For an overview of steps toward starting the process, see the table.
The primary energy hogs in a healthcare facility are the air-handling units. They generally have a preheating coil, a cooling coil, and a reheating coil, all sized for the coldest and hottest days of the year. A coil malfunction anytime between the hottest and coldest days of the year is not readily apparent in terms of comfort. A reheating coil can usually overcompensate for a malfunctioning cooling coil to prevent overcooling and vice versa. Because the rooms are usually still comfortable with a malfunctioning coil, the facility staff receives no complaints and is rarely aware that the air-handling unit is consuming up to twice as much energy as it should be. Reducing improper simultaneous heating and cooling of air-handling unit systems produces the bulk of the energy cost savings. (A good analogy of an air-handling unit simultaneously heating and cooling is driving a car with the gas pedal to the floor while controlling the speed by using the brakes.) A typical healthcare air-handling unit can waste approximately $10,000 per year in heating and cooling energy costs of running boilers and chillers in this manner. By reducing the air-handling unit heating and cooling loads, the load on the boilers and chillers in the central plant is reduced by the same amount. Retro-Cx can identify such problems and help get them corrected.
New Construction Capital Reduction
Immediate energy savings. Because Retro-Cx reduces heating and cooling loads, which reduces consumption of energy such as electricity, natural gas, fuel oil, etc., by approximately 10%, this “new money” could be applied toward a new capital construction project or toward upgrading old equipment.
Immediate central plant capacity increase. Because Retro-Cx reduces the load on the central plant equipment, the result is new “spare” capacity. This new spare capacity could be used to reduce the size of the central plant expansion in a new construction project. At about $1,000 per ton installed for chillers, just a few tons of cooling savings could result in pleasant surprises in the new construction budget.
Retro-Cx, in short, puts the value in value engineering. HD
Timothy P. Pennock, PE, QCP, LEED™-Accredited Professional, is Director of Commissioning Services, GRG Consulting Engineers, Inc., with offices in Florida, California, and Nevada.
Four steps to Retro-Commissioning
1. Research Retro-Cx.
Visit http://www.peci.org to learn more about commissioning. Portland Energy Conservation, Inc., has been a leader in promoting the value of commissioning since the early 1990s.
2. Research commissioning firms.
Visit the Building Commissioning Association's Web site at http://www.bcxa.org to research commissioning firms.
3. Select a commissioning firm.
Choose a firm with PEs and controls specialists on staff and experience in healthcare commissioning.
4. Retro-Cx the existing facility.
Review heating/cooling systems’ basis of operation.
Integrate building automation system.
Inspect coils and fans of each air-handling unit.
Report operating deficiencies and energy cost savings.

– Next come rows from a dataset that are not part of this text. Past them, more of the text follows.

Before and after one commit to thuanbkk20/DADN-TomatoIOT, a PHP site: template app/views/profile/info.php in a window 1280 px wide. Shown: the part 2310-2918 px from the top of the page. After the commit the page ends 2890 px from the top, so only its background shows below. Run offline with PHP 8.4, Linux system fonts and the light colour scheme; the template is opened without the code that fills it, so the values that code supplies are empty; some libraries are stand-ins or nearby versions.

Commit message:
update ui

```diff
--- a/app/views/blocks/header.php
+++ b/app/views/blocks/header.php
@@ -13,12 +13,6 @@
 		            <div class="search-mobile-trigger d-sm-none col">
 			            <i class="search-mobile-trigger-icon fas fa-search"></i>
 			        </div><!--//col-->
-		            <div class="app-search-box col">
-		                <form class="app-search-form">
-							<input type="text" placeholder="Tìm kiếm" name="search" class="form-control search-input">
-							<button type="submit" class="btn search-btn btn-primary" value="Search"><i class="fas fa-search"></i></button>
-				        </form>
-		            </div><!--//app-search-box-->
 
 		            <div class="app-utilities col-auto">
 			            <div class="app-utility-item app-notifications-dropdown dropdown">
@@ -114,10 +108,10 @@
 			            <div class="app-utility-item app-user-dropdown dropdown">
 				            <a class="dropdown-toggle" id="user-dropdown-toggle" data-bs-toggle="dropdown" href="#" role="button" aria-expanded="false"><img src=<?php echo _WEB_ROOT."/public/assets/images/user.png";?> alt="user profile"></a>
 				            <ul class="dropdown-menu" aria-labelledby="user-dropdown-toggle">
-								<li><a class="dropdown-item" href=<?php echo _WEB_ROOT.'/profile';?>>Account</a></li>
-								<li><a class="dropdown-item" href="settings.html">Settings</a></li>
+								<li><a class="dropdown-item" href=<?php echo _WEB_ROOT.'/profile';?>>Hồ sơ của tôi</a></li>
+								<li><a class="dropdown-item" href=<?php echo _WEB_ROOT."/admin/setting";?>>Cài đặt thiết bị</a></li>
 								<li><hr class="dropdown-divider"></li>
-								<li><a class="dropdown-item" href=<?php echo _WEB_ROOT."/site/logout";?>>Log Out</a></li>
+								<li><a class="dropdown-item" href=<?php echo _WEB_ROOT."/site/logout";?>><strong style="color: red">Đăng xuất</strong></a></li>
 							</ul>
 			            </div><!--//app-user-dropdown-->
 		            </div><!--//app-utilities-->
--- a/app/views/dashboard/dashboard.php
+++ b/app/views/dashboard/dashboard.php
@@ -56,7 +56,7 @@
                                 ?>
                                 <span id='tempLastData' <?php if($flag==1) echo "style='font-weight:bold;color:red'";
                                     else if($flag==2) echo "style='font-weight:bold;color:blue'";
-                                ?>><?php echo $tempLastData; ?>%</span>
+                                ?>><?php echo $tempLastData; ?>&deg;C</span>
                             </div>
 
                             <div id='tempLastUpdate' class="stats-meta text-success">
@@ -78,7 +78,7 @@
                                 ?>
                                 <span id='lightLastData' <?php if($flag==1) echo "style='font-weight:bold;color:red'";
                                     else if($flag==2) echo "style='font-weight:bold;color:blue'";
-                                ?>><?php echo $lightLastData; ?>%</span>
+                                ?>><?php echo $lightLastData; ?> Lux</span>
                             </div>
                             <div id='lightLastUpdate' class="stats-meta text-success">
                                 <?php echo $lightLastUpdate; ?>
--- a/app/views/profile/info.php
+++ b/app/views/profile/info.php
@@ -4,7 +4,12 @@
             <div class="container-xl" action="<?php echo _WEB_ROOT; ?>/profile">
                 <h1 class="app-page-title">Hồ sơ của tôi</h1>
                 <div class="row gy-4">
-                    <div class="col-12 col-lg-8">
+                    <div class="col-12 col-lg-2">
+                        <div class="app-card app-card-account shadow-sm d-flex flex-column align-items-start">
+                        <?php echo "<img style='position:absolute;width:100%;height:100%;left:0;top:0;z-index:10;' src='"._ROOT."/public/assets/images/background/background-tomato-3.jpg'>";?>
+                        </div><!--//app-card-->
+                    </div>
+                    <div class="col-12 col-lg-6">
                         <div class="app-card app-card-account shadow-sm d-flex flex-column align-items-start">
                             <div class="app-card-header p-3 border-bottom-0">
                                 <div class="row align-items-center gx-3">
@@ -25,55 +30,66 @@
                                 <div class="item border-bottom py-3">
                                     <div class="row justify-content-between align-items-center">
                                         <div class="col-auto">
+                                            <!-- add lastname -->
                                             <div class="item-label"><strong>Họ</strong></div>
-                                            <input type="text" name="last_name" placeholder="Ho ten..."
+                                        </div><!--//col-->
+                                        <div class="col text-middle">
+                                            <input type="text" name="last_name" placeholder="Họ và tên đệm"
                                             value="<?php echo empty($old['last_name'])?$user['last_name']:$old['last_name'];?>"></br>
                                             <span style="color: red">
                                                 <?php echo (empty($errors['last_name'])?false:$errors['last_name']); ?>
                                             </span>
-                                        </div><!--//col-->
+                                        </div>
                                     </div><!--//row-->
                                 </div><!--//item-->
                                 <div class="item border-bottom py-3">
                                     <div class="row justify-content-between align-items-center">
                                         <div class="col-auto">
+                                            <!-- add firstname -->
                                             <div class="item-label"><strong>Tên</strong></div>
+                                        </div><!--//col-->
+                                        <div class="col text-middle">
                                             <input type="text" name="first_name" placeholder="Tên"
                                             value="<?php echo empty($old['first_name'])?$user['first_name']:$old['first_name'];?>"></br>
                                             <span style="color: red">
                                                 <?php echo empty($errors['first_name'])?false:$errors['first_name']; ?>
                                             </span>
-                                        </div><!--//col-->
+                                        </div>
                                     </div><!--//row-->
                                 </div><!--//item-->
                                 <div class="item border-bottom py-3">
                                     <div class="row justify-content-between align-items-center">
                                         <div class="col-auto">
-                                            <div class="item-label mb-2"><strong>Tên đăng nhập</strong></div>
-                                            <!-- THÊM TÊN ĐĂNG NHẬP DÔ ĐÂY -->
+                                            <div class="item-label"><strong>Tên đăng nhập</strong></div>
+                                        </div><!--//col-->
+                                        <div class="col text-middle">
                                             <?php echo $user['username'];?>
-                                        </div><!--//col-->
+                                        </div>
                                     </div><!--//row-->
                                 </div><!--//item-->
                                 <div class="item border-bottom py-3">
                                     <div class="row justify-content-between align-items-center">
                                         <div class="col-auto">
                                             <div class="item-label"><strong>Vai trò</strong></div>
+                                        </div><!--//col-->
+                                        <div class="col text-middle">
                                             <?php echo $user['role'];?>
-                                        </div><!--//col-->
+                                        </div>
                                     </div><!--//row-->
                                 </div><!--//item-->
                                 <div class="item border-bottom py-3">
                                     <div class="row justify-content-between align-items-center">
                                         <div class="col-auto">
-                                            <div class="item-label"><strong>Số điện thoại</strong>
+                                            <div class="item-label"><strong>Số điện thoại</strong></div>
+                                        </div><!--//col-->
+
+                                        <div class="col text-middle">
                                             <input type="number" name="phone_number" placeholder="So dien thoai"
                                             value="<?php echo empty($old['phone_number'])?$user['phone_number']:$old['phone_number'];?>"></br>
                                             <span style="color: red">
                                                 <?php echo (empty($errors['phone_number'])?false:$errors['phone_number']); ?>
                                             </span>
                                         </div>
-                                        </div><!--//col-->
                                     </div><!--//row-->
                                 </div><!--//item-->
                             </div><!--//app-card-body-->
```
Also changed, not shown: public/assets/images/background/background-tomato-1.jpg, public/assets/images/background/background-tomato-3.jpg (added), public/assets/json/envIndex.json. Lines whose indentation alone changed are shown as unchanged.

Maintain energy savings by managing utility bill energy data and annual Retro-Cx. The Retro-Cx results need to be managed by administration so the Facility Management Department does not perceive the deficiencies as a threat. If not, the Retro-Cx effort will get squashed.